> _Your assignment_
Copy every line of the data in which the word "issue" occurs.

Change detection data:
◇ ◇ ◇ ◇

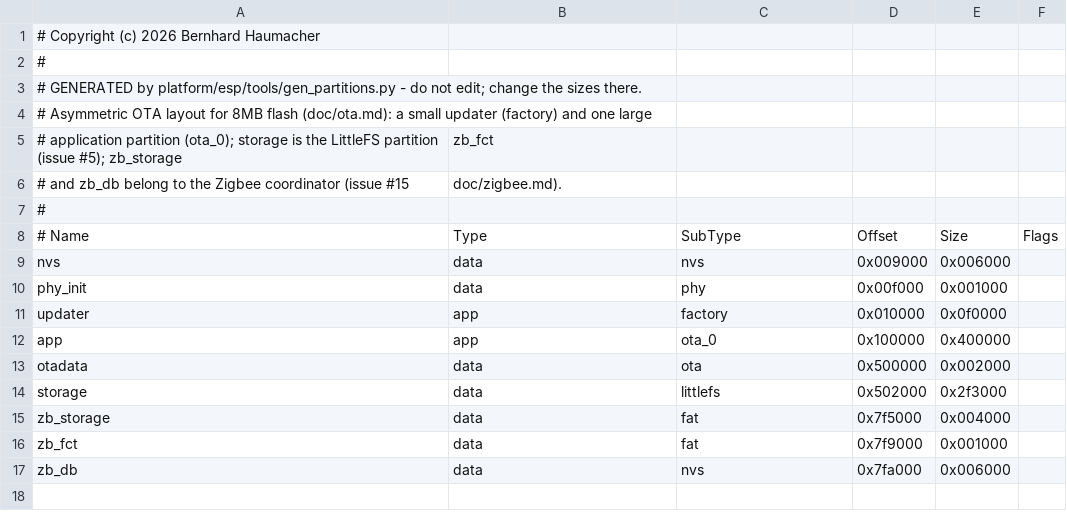
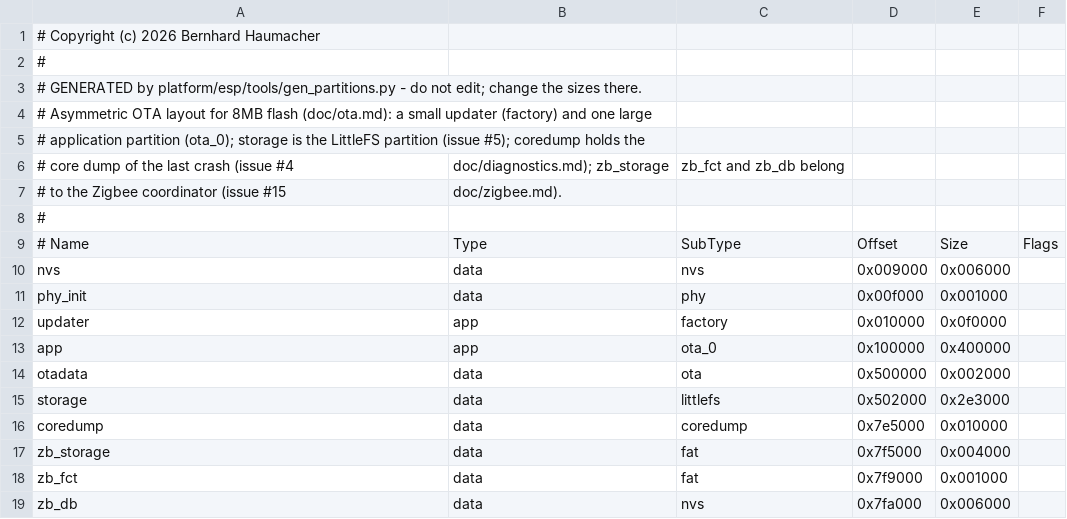
Before and after one commit to haumacher/homecontrol, a CSV file: platform/esp/partitions-8MB.csv, drawn as a sheet.

```diff
--- a/platform/esp/partitions-8MB.csv
+++ b/platform/esp/partitions-8MB.csv
@@ -4,4 +4,5 @@
 # Asymmetric OTA layout for 8MB flash (doc/ota.md): a small updater (factory) and one large
-# application partition (ota_0); storage is the LittleFS partition (issue #5); zb_storage, zb_fct
-# and zb_db belong to the Zigbee coordinator (issue #15, doc/zigbee.md).
+# application partition (ota_0); storage is the LittleFS partition (issue #5); coredump holds the
+# core dump of the last crash (issue #4, doc/diagnostics.md); zb_storage, zb_fct and zb_db belong
+# to the Zigbee coordinator (issue #15, doc/zigbee.md).
 #
@@ -13,3 +14,4 @@ app,       app,  ota_0,    0x100000, 0x400000,
 otadata,   data, ota,      0x500000, 0x002000,
-storage,   data, littlefs, 0x502000, 0x2f3000,
+storage,   data, littlefs, 0x502000, 0x2e3000,
+coredump,  data, coredump, 0x7e5000, 0x010000,
 zb_storage, data, fat,      0x7f5000, 0x004000,
```
Also changed, not shown: platform/esp/partitions-16MB.csv, platform/esp/partitions-4MB.csv, 34 other files.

◇ ◇ ◇ ◇

> _Solution for this problem_
-# application partition (ota_0); storage is the LittleFS partition (issue #5); zb_storage, zb_fct
-# and zb_db belong to the Zigbee coordinator (issue #15, doc/zigbee.md).
+# application partition (ota_0); storage is the LittleFS partition (issue #5); coredump holds the
+# core dump of the last crash (issue #4, doc/diagnostics.md); zb_storage, zb_fct and zb_db belong
+# to the Zigbee coordinator (issue #15, doc/zigbee.md).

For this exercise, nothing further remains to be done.